GOAL OF THE EXERCISE: The output should be every line below that includes the word "items".

TASK INPUT:

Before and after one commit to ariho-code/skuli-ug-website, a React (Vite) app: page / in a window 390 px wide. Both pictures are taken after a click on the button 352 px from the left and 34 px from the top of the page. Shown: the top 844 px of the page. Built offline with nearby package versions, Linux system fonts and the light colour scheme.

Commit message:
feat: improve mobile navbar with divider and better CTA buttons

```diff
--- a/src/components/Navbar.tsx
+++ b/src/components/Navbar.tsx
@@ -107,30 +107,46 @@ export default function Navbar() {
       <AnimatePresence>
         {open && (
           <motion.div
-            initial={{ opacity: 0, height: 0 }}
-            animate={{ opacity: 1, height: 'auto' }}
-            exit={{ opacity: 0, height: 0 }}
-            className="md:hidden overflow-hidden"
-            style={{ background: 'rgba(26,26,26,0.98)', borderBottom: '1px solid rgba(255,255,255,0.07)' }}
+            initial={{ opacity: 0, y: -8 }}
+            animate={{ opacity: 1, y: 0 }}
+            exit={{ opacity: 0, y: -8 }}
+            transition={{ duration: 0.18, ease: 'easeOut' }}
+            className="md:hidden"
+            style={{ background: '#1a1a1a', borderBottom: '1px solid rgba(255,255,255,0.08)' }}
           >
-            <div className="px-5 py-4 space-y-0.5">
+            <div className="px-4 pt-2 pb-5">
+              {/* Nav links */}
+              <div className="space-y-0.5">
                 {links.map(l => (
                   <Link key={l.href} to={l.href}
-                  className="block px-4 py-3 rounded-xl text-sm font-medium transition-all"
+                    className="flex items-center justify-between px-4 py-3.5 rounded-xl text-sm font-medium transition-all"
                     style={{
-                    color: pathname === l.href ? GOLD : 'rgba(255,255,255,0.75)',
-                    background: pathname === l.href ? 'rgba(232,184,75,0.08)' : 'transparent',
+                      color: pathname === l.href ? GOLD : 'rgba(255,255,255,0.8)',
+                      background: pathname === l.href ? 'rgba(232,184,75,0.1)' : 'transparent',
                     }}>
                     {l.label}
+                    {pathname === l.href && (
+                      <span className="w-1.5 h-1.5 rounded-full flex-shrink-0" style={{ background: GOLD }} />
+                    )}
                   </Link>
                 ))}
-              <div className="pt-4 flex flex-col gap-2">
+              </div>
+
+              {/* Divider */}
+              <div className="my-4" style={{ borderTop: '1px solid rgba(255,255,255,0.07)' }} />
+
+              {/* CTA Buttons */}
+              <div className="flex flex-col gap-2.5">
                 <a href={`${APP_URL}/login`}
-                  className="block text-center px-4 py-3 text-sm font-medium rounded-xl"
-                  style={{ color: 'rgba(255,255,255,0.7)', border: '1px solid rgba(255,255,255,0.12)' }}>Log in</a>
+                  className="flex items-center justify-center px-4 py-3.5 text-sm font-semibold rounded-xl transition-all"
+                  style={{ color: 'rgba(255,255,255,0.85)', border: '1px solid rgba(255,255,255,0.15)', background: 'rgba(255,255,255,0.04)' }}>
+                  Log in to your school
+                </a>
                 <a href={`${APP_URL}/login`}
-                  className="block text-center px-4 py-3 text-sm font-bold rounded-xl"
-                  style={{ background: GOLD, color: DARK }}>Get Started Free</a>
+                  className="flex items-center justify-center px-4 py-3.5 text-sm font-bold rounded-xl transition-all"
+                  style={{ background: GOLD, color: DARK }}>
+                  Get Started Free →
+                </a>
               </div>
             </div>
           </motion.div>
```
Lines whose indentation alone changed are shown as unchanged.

ANSWER TO THIS PROBLEM:
+                    className="flex items-center justify-between px-4 py-3.5 rounded-xl text-sm font-medium transition-all"
+                  className="flex items-center justify-center px-4 py-3.5 text-sm font-semibold rounded-xl transition-all"
+                  className="flex items-center justify-center px-4 py-3.5 text-sm font-bold rounded-xl transition-all"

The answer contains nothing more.